(This is a work in progress; research continues.)
Clearfield Freeport Center -- Although this UP map is dated 1972, it still shows the enginehouse that was at the north end of the Clearfield Freeport Center. When it was built in April 1943 as the Naval Supply Depot Clearfield, there were U. S. Navy locomotives assigned switching duties, and they were maintained at this enginehouse. A roster listing of Navy locomotives in 1949 showed a total of eight U. S. Navy locomotives assigned to NSD Clearfield, including three GE 65-ton center cabs, and four GE 80-ton center cabs.
The U. S. Navy closed the supply depot in 1962 and in July 1963 it was privatized as a tax-free warehousing district where companies could store goods without concern of inventory taxes. According to various UP press releases, within a few short years and throughout the 1970s, the Clearfield Freeport Center became the #1 source of rail traffic on the entire UP system. During the 1970s, UP kept six of its 10 SD7 locomotives at Clearfield, and in the 1980s, it was home to at least four GP30 locomotives. In the late 1990s, that same assignment is held by similar sets of ex-MoPac GP15-1s.
In July 1963, the New York Times wrote: "The former Naval Supply Depot had been the largest Naval supply depot in the western United States, and as a privately owned warehouse center, represented five percent of the public warehouse space available in the continental Unites States. The purchase included three miles of railroad line and a locomotive roundhouse. The earliest tenants included Whirlpool-Sears, Westinghouse Electric, and California Packing Corporation (Del Monte), along with Roger Brothers, an Idaho company that stored diced, sliced, mashed and dehydrated potatoes."
The Freeport Center is today west of the former D&RGW mainline. It was joint trackage for D&RGW and UP, but UP provided all the switching (possibly by agreement with D&RGW). UP access comes from its Clearfield station and yard, westward on the former Syracuse Branch which crosses the D&RGW main via a crossing diamond controlled by D&RGW, since the Syracuse Branch was built in 1887 as the Ogden & Syracuse Railroad, a couple years after D&RG completed its line between Salt Lake City and Ogden. But UP essentially controlled all the traffic, Rio Grande had little more than a siding for its small portion.
The following comes from some sparse notes taken in 1980 during an informal review of the NSD Clearfield newspaper.
USN 65-00256 is shown in a photo dated July 4, 1958; caption says it is one of three locomotives assigned to NSD Clearfield.
USN 65-00181 is shown in a photo dated September 26, 1958.

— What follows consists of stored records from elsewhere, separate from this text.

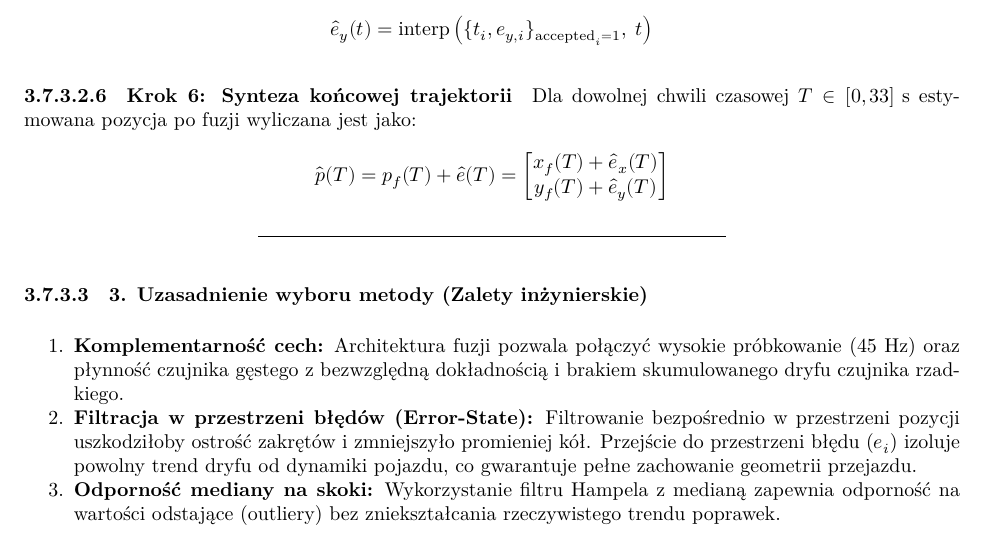
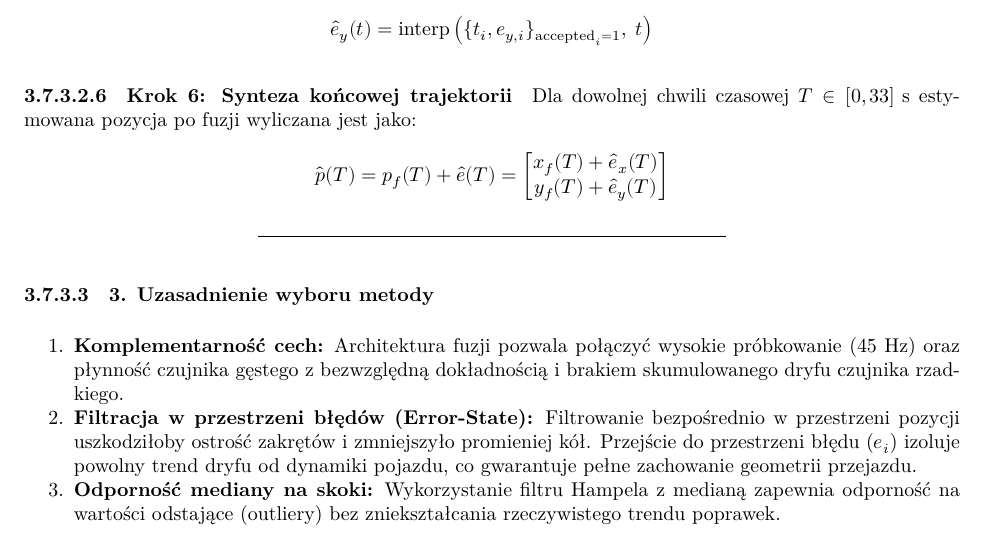
Before and after one commit to NoMoreCookies/PWR-Racing-Team-Autonomy---Zadanie-Rekrutacyjne, an R Markdown document (opis_rozwi_zania.rmd): part of page 27 of 33, cut so that both start at the same text. The pictures show the output file opis_rozwi_zania.pdf that the author committed with the source.

Commit message:
pdf - mała poprawka

```diff
--- a/opis_rozwi_zania.rmd
+++ b/opis_rozwi_zania.rmd
@@ -1183,7 +1183,7 @@ $$\hat{p}(T) = p_f(T) + \hat{e}(T) = \begin{bmatrix} x_f(T) + \hat{e}_x(T) \\ y_
 
 ---
 
-#### 3. Uzasadnienie wyboru metody (Zalety inżynierskie)
+#### 3. Uzasadnienie wyboru metody
 
 1. **Komplementarność cech:** Architektura fuzji pozwala połączyć wysokie próbkowanie (45 Hz) oraz płynność czujnika gęstego z bezwzględną dokładnością i brakiem skumulowanego dryfu czujnika rzadkiego.
 2. **Filtracja w przestrzeni błędów (Error-State):** Filtrowanie bezpośrednio w przestrzeni pozycji uszkodziłoby ostrość zakrętów i zmniejszyło promieniej kół. Przejście do przestrzeni błędu ($e_i$) izoluje powolny trend dryfu od dynamiki pojazdu, co gwarantuje pełne zachowanie geometrii przejazdu.
```
Also changed, not shown: opis_rozwi_zania.pdf.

Information about NSD Clearfield, from the December 27, 1957 issue of that same base newspaper:
- NSD Clearfield was dedicated on April 10, 1943
- 841 acres, 68 storehouses, 110 buildings
- 40 miles of railroad track
- Construction began in June 1942, and was completed in April 1943
- Six railroad locomotives
- Peak operations were during WWII, with 4,108 carloads
- Two large 300,000 gallon wooden water tanks were replaced by a single 200,000 steel water tank in February 1959.
NSD Clearfield was closed in 1962 and is today known as Clearfield Freeport Center, a large commercial manufacturing and warehousing facility.
Utah was the home of at least six other very large military facilities, for all branches of the military. It was (and still is) the hub of cross-country rail lines and highways. It also helped that its polititians were very well placed in the Democratic power structure.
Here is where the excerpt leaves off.